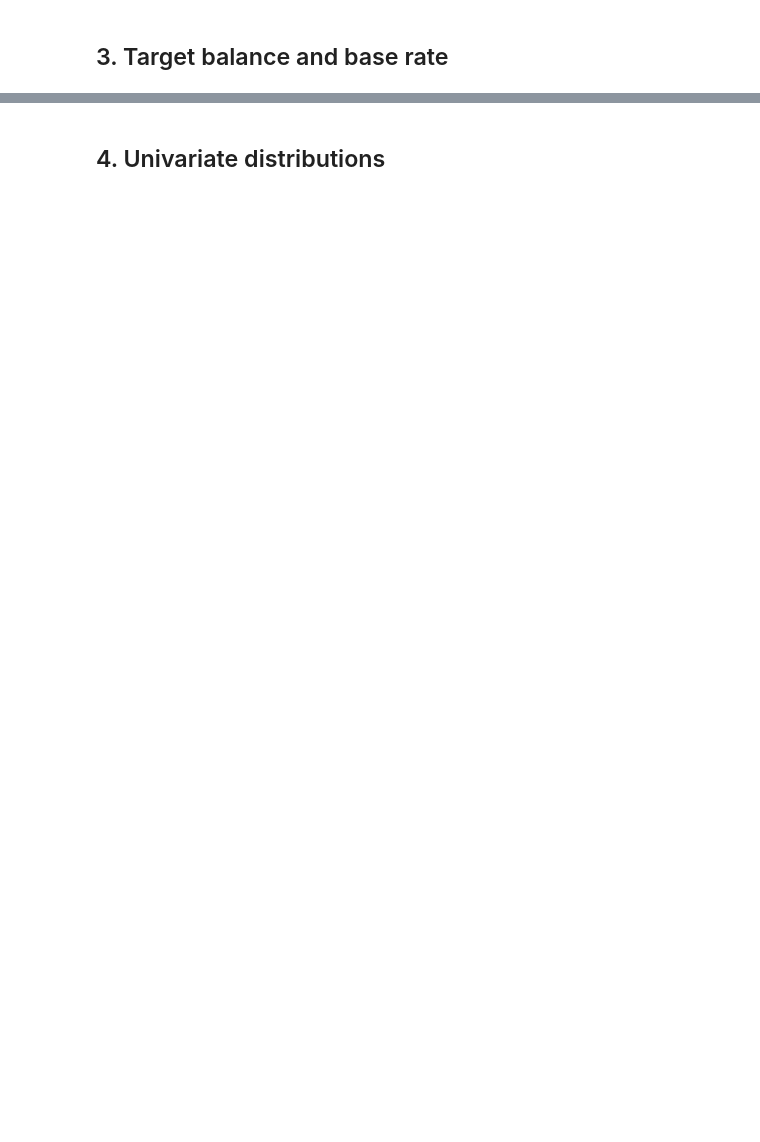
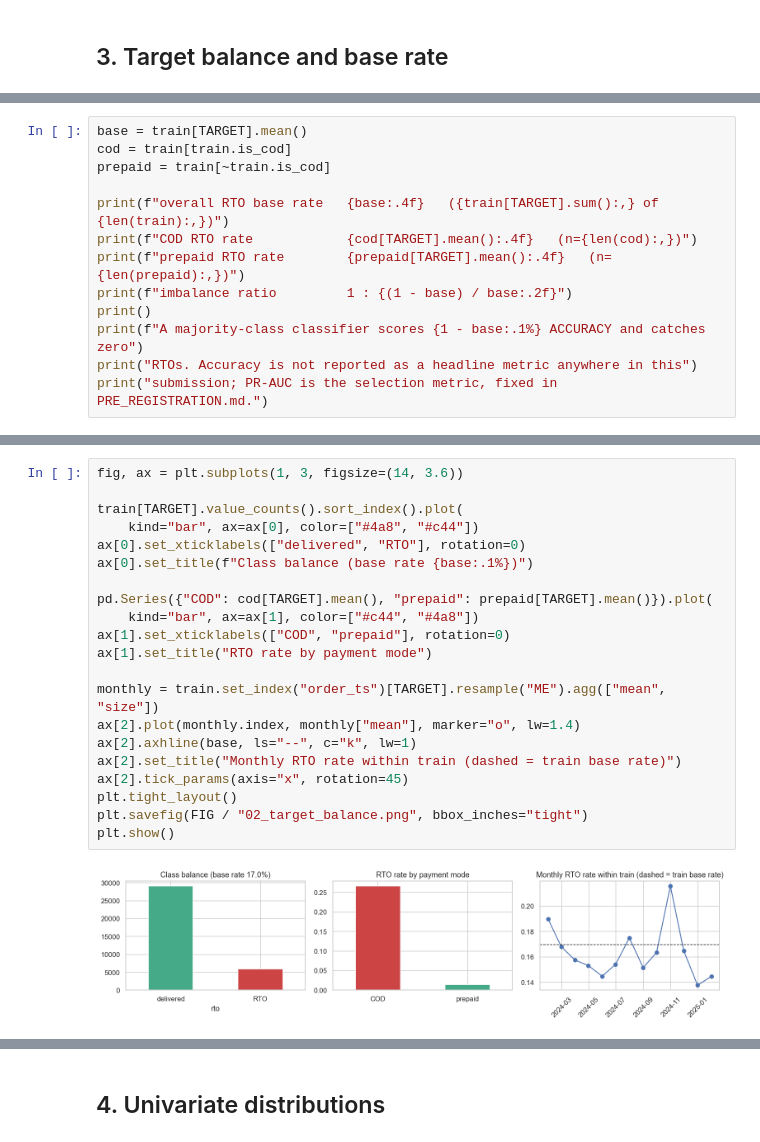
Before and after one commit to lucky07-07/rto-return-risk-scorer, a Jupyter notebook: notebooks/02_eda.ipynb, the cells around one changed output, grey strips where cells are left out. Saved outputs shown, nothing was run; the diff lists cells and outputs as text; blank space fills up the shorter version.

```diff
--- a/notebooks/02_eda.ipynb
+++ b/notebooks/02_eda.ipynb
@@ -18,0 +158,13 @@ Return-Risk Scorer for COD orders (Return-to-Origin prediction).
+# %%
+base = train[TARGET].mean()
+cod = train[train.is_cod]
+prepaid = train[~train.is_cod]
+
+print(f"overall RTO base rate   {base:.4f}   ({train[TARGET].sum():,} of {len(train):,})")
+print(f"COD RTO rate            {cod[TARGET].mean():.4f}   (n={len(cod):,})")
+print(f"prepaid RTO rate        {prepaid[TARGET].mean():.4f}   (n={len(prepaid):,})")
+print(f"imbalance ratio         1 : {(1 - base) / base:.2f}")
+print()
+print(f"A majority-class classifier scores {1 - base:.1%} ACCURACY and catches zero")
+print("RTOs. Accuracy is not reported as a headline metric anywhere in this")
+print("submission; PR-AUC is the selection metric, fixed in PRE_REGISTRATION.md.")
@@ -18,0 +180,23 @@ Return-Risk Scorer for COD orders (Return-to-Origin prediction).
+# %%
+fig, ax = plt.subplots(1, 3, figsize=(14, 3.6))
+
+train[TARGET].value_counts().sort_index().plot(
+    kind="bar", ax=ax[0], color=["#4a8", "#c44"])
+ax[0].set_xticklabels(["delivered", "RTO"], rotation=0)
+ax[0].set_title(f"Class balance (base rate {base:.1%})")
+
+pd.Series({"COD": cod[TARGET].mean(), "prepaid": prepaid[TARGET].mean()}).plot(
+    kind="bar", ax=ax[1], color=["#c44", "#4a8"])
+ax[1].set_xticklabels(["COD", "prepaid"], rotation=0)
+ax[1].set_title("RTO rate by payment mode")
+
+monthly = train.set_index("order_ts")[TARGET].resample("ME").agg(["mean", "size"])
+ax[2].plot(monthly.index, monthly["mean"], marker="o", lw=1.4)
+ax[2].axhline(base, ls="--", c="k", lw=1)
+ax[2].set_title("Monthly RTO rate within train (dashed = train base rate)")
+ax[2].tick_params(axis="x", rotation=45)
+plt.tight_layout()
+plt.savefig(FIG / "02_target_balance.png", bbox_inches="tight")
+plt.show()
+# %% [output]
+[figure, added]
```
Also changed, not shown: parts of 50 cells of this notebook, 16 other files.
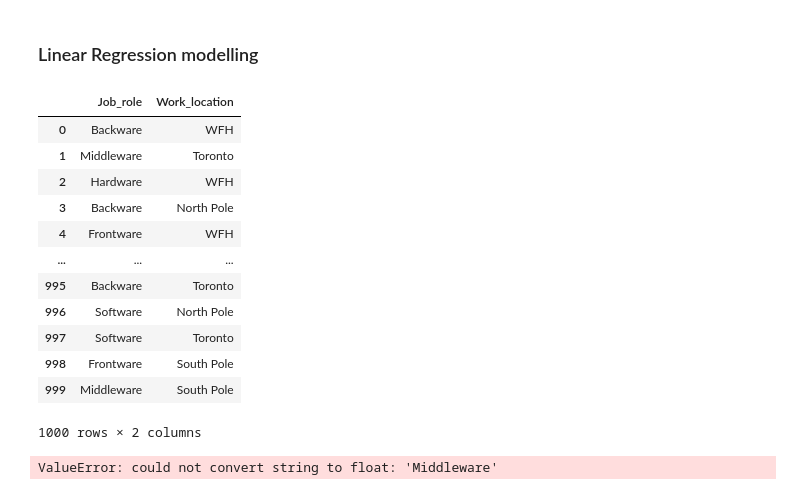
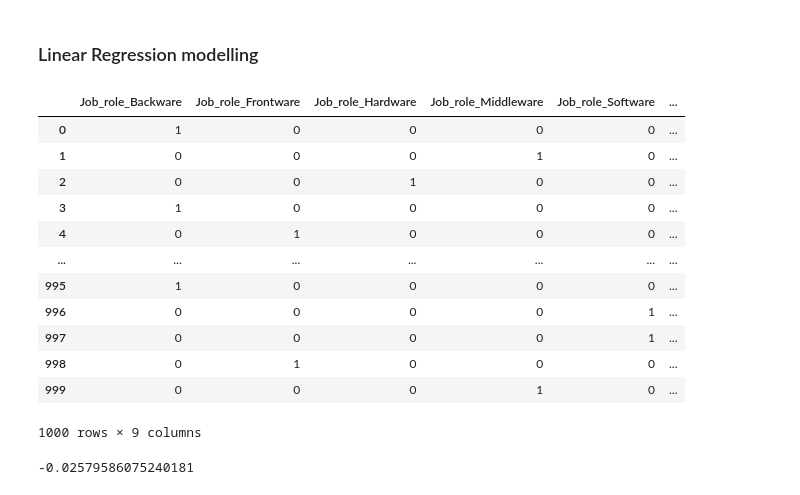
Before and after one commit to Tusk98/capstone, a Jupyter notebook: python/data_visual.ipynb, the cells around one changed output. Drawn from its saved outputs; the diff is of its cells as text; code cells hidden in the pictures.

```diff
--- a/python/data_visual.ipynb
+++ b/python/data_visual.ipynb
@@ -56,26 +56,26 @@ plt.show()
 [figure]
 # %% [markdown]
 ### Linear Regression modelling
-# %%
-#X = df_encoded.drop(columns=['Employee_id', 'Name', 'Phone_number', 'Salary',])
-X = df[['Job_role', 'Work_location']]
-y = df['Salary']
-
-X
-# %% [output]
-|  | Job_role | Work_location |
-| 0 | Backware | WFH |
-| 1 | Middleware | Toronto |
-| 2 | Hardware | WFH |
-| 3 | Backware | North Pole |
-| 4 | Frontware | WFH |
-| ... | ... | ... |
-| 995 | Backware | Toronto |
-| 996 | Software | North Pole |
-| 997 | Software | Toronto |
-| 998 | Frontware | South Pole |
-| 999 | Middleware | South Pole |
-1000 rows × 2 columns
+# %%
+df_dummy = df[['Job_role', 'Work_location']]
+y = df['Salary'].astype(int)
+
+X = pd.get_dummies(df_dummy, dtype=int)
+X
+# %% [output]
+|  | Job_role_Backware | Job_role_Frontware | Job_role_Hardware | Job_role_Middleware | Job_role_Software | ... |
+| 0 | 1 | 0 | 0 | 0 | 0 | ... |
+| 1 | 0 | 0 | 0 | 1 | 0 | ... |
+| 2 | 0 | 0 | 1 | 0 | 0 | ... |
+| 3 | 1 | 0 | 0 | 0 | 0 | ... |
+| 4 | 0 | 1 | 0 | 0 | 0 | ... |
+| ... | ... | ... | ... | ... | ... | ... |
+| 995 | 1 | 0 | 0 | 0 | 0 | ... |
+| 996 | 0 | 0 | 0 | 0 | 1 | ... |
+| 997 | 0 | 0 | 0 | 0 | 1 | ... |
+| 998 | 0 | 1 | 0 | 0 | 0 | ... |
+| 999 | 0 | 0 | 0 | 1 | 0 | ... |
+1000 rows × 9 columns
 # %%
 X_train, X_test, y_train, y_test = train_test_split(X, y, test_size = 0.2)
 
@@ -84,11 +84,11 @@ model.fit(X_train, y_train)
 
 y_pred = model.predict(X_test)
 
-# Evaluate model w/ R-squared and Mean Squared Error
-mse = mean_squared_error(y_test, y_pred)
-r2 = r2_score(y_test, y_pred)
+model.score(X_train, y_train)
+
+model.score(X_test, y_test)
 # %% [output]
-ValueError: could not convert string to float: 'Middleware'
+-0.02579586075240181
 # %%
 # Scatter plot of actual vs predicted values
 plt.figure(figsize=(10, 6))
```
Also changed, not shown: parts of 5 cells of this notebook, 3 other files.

# # # #

Activity
Each line of the material goes into your copy unchanged, but no picture does.

Response to this exercise
Before and after one commit to lucky07-07/rto-return-risk-scorer, a Jupyter notebook: notebooks/02_eda.ipynb, the cells around one changed output, grey strips where cells are left out. Saved outputs shown, nothing was run; the diff lists cells and outputs as text; blank space fills up the shorter version.

```diff
--- a/notebooks/02_eda.ipynb
+++ b/notebooks/02_eda.ipynb
@@ -18,0 +158,13 @@ Return-Risk Scorer for COD orders (Return-to-Origin prediction).
+# %%
+base = train[TARGET].mean()
+cod = train[train.is_cod]
+prepaid = train[~train.is_cod]
+
+print(f"overall RTO base rate   {base:.4f}   ({train[TARGET].sum():,} of {len(train):,})")
+print(f"COD RTO rate            {cod[TARGET].mean():.4f}   (n={len(cod):,})")
+print(f"prepaid RTO rate        {prepaid[TARGET].mean():.4f}   (n={len(prepaid):,})")
+print(f"imbalance ratio         1 : {(1 - base) / base:.2f}")
+print()
+print(f"A majority-class classifier scores {1 - base:.1%} ACCURACY and catches zero")
+print("RTOs. Accuracy is not reported as a headline metric anywhere in this")
+print("submission; PR-AUC is the selection metric, fixed in PRE_REGISTRATION.md.")
@@ -18,0 +180,23 @@ Return-Risk Scorer for COD orders (Return-to-Origin prediction).
+# %%
+fig, ax = plt.subplots(1, 3, figsize=(14, 3.6))
+
+train[TARGET].value_counts().sort_index().plot(
+    kind="bar", ax=ax[0], color=["#4a8", "#c44"])
+ax[0].set_xticklabels(["delivered", "RTO"], rotation=0)
+ax[0].set_title(f"Class balance (base rate {base:.1%})")
+
+pd.Series({"COD": cod[TARGET].mean(), "prepaid": prepaid[TARGET].mean()}).plot(
+    kind="bar", ax=ax[1], color=["#c44", "#4a8"])
+ax[1].set_xticklabels(["COD", "prepaid"], rotation=0)
+ax[1].set_title("RTO rate by payment mode")
+
+monthly = train.set_index("order_ts")[TARGET].resample("ME").agg(["mean", "size"])
+ax[2].plot(monthly.index, monthly["mean"], marker="o", lw=1.4)
+ax[2].axhline(base, ls="--", c="k", lw=1)
+ax[2].set_title("Monthly RTO rate within train (dashed = train base rate)")
+ax[2].tick_params(axis="x", rotation=45)
+plt.tight_layout()
+plt.savefig(FIG / "02_target_balance.png", bbox_inches="tight")
+plt.show()
+# %% [output]
+[figure, added]
```
Also changed, not shown: parts of 50 cells of this notebook, 16 other files.
Before and after one commit to Tusk98/capstone, a Jupyter notebook: python/data_visual.ipynb, the cells around one changed output. Drawn from its saved outputs; the diff is of its cells as text; code cells hidden in the pictures.

```diff
--- a/python/data_visual.ipynb
+++ b/python/data_visual.ipynb
@@ -56,26 +56,26 @@ plt.show()
 [figure]
 # %% [markdown]
 ### Linear Regression modelling
-# %%
-#X = df_encoded.drop(columns=['Employee_id', 'Name', 'Phone_number', 'Salary',])
-X = df[['Job_role', 'Work_location']]
-y = df['Salary']
-
-X
-# %% [output]
-|  | Job_role | Work_location |
-| 0 | Backware | WFH |
-| 1 | Middleware | Toronto |
-| 2 | Hardware | WFH |
-| 3 | Backware | North Pole |
-| 4 | Frontware | WFH |
-| ... | ... | ... |
-| 995 | Backware | Toronto |
-| 996 | Software | North Pole |
-| 997 | Software | Toronto |
-| 998 | Frontware | South Pole |
-| 999 | Middleware | South Pole |
-1000 rows × 2 columns
+# %%
+df_dummy = df[['Job_role', 'Work_location']]
+y = df['Salary'].astype(int)
+
+X = pd.get_dummies(df_dummy, dtype=int)
+X
+# %% [output]
+|  | Job_role_Backware | Job_role_Frontware | Job_role_Hardware | Job_role_Middleware | Job_role_Software | ... |
+| 0 | 1 | 0 | 0 | 0 | 0 | ... |
+| 1 | 0 | 0 | 0 | 1 | 0 | ... |
+| 2 | 0 | 0 | 1 | 0 | 0 | ... |
+| 3 | 1 | 0 | 0 | 0 | 0 | ... |
+| 4 | 0 | 1 | 0 | 0 | 0 | ... |
+| ... | ... | ... | ... | ... | ... | ... |
+| 995 | 1 | 0 | 0 | 0 | 0 | ... |
+| 996 | 0 | 0 | 0 | 0 | 1 | ... |
+| 997 | 0 | 0 | 0 | 0 | 1 | ... |
+| 998 | 0 | 1 | 0 | 0 | 0 | ... |
+| 999 | 0 | 0 | 0 | 1 | 0 | ... |
+1000 rows × 9 columns
 # %%
 X_train, X_test, y_train, y_test = train_test_split(X, y, test_size = 0.2)
 
@@ -84,11 +84,11 @@ model.fit(X_train, y_train)
 
 y_pred = model.predict(X_test)
 
-# Evaluate model w/ R-squared and Mean Squared Error
-mse = mean_squared_error(y_test, y_pred)
-r2 = r2_score(y_test, y_pred)
+model.score(X_train, y_train)
+
+model.score(X_test, y_test)
 # %% [output]
-ValueError: could not convert string to float: 'Middleware'
+-0.02579586075240181
 # %%
 # Scatter plot of actual vs predicted values
 plt.figure(figsize=(10, 6))
```
Also changed, not shown: parts of 5 cells of this notebook, 3 other files.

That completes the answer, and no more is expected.